- Calvert Award, Outstanding Paper in English Studies, A.C.E.T.A., 2009
- John Eliot Scholarship, for study at Cambridge University, Harvard Alumni Association, 1995
- Romantic Literature
- Victorian Literature
- Wordsworth and Coleridge
Forthcoming Works (4)
Works in Progress (1)
Wordless Words: Children, Language, and Nature's Ministry in 'The Nightingale: A Conversation Poem' Coleridge Bulletin (2009)
In the notebook entries of the 1790s, Coleridge devoted considerable attention to observing his children’s growth, particularly their early attempts at language and their relationship to nature. These musings on children deeply influence the conversation ...
Transatlantic Transcendentalism: Coleridge, Emerson, and Nature Faculty Authored Books (2013)
Samuel Taylor Coleridge's thought galvanized Emerson at a pivotal moment in his intellectual development in the years 1826-1836, giving him new ways to harmonize the Romantic triad of nature, spirit, and humanity. Emerson did not ...
Book Reviews (2)
Beyond Romantic Ecocriticism: Toward Urbanatural Roosting Review 19 (2011)
One of S.T. Coleridge's many passions was "the Science of Words, their use and abuse and the incalculable advantages attached to the habit of using them appropriately..." (Aids to Reflection 7). This passion drove Coleridge to ...
Samantha Harvey Reads Coleridge's Afterlives Coleridge Bulletin (2009)
Before reviewing James Vigus and Jane Wright’s fascinating collection of essays, I must note that John Beer’s excellent afterword to the volume weaves together the multiplicitous strands of Coleridge’s afterlives into a truly Coleridgean unity. ...

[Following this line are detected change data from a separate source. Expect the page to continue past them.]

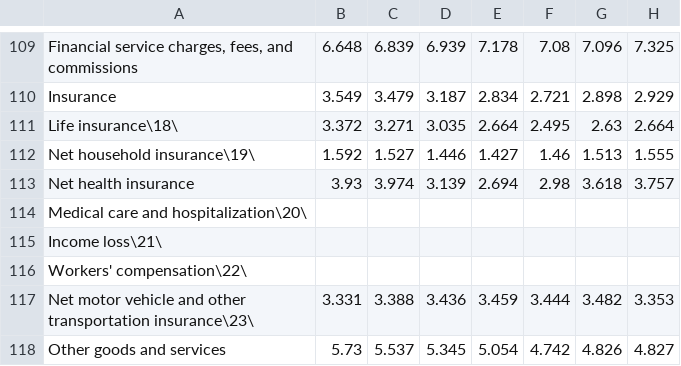
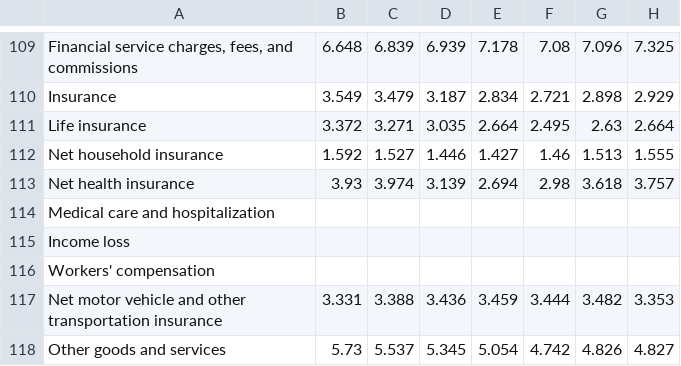
Before and after one commit to ki3n98/AIS_datathon_2026, a CSV file: data/cleaned/Price_Indexes_for_Personal_Consumption_Expenditures_by_Function.csv, drawn as a sheet; only a part is shown, gaps mark what is left out; the diff covers the shown part only; the diff names each change by its address in the sheet, - before the commit and + after, or states it on an @@ line.

```diff
--- a/data/cleaned/Price_Indexes_for_Personal_Consumption_Expenditures_by_Function.csv
+++ b/data/cleaned/Price_Indexes_for_Personal_Consumption_Expenditures_by_Function.csv
-A111: Life insurance\18\
+A111: Life insurance
-A112: Net household insurance\19\
+A112: Net household insurance
-A114: Medical care and hospitalization\20\
+A114: Medical care and hospitalization
-A115: Income loss\21\
+A115: Income loss
-A116: Workers' compensation\22\
+A116: Workers' compensation
-A117: …other transportation insurance\23\
+A117: …other transportation insurance
```
Also changed, not shown: 24 edited cells elsewhere in this file, 2 other files.
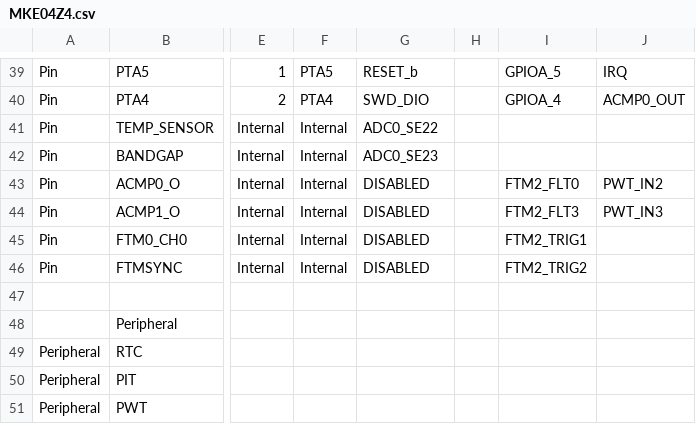
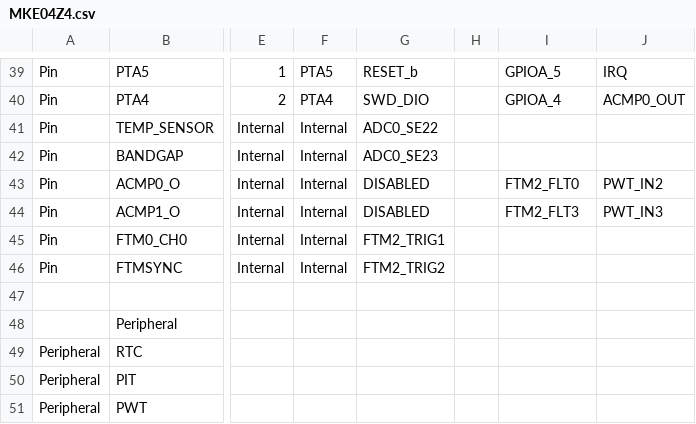
Before and after one commit to podonoghue/usbdm-eclipse-plugins, a CSV file: net.sourceforge.usbdm.deviceEditor/data/MKE04Z4.csv, drawn as a sheet; only a part is shown, gaps mark what is left out; the diff names each change by its address in the sheet, - before the commit and + after, or states it on an @@ line.

```diff
--- a/net.sourceforge.usbdm.deviceEditor/data/MKE04Z4.csv
+++ b/net.sourceforge.usbdm.deviceEditor/data/MKE04Z4.csv
-G45: DISABLED
+G45: FTM2_TRIG1
-I45: FTM2_TRIG1
+I45: (empty)
-G46: DISABLED
+G46: FTM2_TRIG2
-I46: FTM2_TRIG2
+I46: (empty)
```
Also changed, not shown: net.sourceforge.usbdm.deviceEditor/data/MK64F12.csv, net.sourceforge.usbdm.deviceEditor/data/MK66F18.csv, 2 other files.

The Idea of Nature in Transatlantic Romanticism The Idea of Nature in Transatlantic Romanticism (2013)
"The Idea of Nature in Transatlantic Romanticism," and an accompanying public lecture series at Boise State that is entering its third year, are both based on the underlying premise that "big questions need interdisciplinary answers." ...
"The Idea of Nature" Public Lecture Series (9)
2016 Idea of Nature Public Lecture Series Schedule (Flyer) The Idea of Nature Public Lecture Series (2016)
March 3, 2016. Ellen Wohl, Department of Geosciences, Colorado State University. “Messy Rivers are Healthy Rivers” Perceptions of river health are influenced by expectations regarding the appearance of a natural river, but appearance depends on ...
Romanticism, Blake, and the Politics of Nature (Lecture) The Idea of Nature Public Lecture Series (2012)
Because politics is a distinctly human activity, we often think of nature as something that exists apart from the political realm. However, in an era of revolutionary turmoil, William Blake, who championed “England’s green and ...
Henry David Thoreau and Health in Nature (Lecture) The Idea of Nature Public Lecture Series (2012)
As if he had always been looking to the future, Thoreau’s idea of health remains astonishingly relevant. He senses the danger of environmentally-linked and environmentally-caused illness. He promotes wellness of body, mind, and spirit together, ...
On Metaphor and Progress: Nature in Literature and Landscape Painting in 19th-Century America (Lecture) The Idea of Nature Public Lecture Series (2012)
In the mid-nineteenth century, artists and writers consciously worked together to express the power of the natural landscapes comprising their young nation, the United States. Artistic techniques informed literature, just as literary techniques informed landscape ...